This fever may arise from suppressed perspiration, sudden changes of temperature, external or internal injuries, exposure to heat, damp, or cold. We may generally expect a favorable termination, unless, as is often the case, when treated allopathically, it runs into some other disease, or the patient sinks from exhaustion.


Violent chill, preceded by lassitude and followed by great heat, hard, full, quick pulse, dry skin, dry and slightly coated tongue; heaviness of the head, soon passing into an aching pulsative pain particularly in the forehead; red face, sparkling eyes, great thirst, dry hot breath, sometimes hurried and anxious breathing; red and scanty urine, restlessness and anxiety. The symptoms are worse in the evening, generally abating after midnight.

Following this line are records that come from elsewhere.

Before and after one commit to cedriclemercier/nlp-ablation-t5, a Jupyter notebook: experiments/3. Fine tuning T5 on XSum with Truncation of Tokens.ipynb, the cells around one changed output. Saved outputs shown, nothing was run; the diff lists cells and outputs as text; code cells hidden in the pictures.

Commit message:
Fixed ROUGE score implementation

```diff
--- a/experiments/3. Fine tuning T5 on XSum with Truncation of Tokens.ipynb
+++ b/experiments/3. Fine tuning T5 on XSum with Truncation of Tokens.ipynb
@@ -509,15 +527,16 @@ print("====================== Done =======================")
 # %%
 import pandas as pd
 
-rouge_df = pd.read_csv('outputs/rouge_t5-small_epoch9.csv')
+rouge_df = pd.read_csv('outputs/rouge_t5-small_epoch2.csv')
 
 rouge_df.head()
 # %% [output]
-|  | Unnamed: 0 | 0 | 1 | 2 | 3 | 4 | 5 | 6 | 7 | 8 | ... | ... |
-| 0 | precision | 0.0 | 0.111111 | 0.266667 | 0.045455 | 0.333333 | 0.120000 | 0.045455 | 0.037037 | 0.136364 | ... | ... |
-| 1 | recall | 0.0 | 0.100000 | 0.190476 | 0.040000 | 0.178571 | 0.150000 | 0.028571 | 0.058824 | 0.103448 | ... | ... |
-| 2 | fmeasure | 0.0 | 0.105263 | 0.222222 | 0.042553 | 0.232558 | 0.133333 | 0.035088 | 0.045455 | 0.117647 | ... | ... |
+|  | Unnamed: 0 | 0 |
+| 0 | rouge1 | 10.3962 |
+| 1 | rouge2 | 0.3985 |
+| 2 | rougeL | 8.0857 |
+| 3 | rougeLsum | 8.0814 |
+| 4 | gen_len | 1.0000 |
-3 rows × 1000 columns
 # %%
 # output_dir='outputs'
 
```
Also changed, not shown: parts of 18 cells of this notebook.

The great remedy in controlling the fever is undoubtedly Aconite. It acts more directly and powerfully and certainly with far less future harm to the patient, than leeches, blood-letting and cathartics.


Put two drops or six globules in a glass half full of water and give a teaspoonful every two hours.

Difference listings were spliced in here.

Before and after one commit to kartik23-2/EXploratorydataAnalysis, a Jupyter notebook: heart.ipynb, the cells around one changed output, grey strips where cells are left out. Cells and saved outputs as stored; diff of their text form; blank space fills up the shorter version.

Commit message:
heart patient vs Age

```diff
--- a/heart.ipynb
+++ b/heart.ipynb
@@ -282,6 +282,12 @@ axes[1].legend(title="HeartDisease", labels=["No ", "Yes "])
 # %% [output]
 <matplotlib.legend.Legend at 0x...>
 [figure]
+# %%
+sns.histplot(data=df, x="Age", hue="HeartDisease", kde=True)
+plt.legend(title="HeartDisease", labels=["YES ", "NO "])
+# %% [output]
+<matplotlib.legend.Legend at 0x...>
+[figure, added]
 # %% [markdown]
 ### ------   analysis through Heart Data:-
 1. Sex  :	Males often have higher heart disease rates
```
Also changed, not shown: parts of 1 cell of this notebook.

Should there be fullness and heat in the head, vertigo, pain in the forehead, flushed face, and sensitiveness to noise or light, red shining eyes, Belladonna should be given in alternation with the Aconite and prepared in the same manner, a dose of the first one hour, and of the other the next.

Bryonia, is particularly indicated, where there is tearing, shooting, or aching in the limbs, violent pain in the head with vertigo on rising or moving; delirium, pres-sure at the pit of the stomach, constipation: violent thirst and burning dry heat mingled with chills. We should look to it as the prominent remedy, where there is oppression, shooting pain in the chest, short cough and difficult breathing. It should be given prepared like the Aconite, every two hours, or if there be much fever, as would most likely be the case, alternate with Aconite a dose of each every two hours.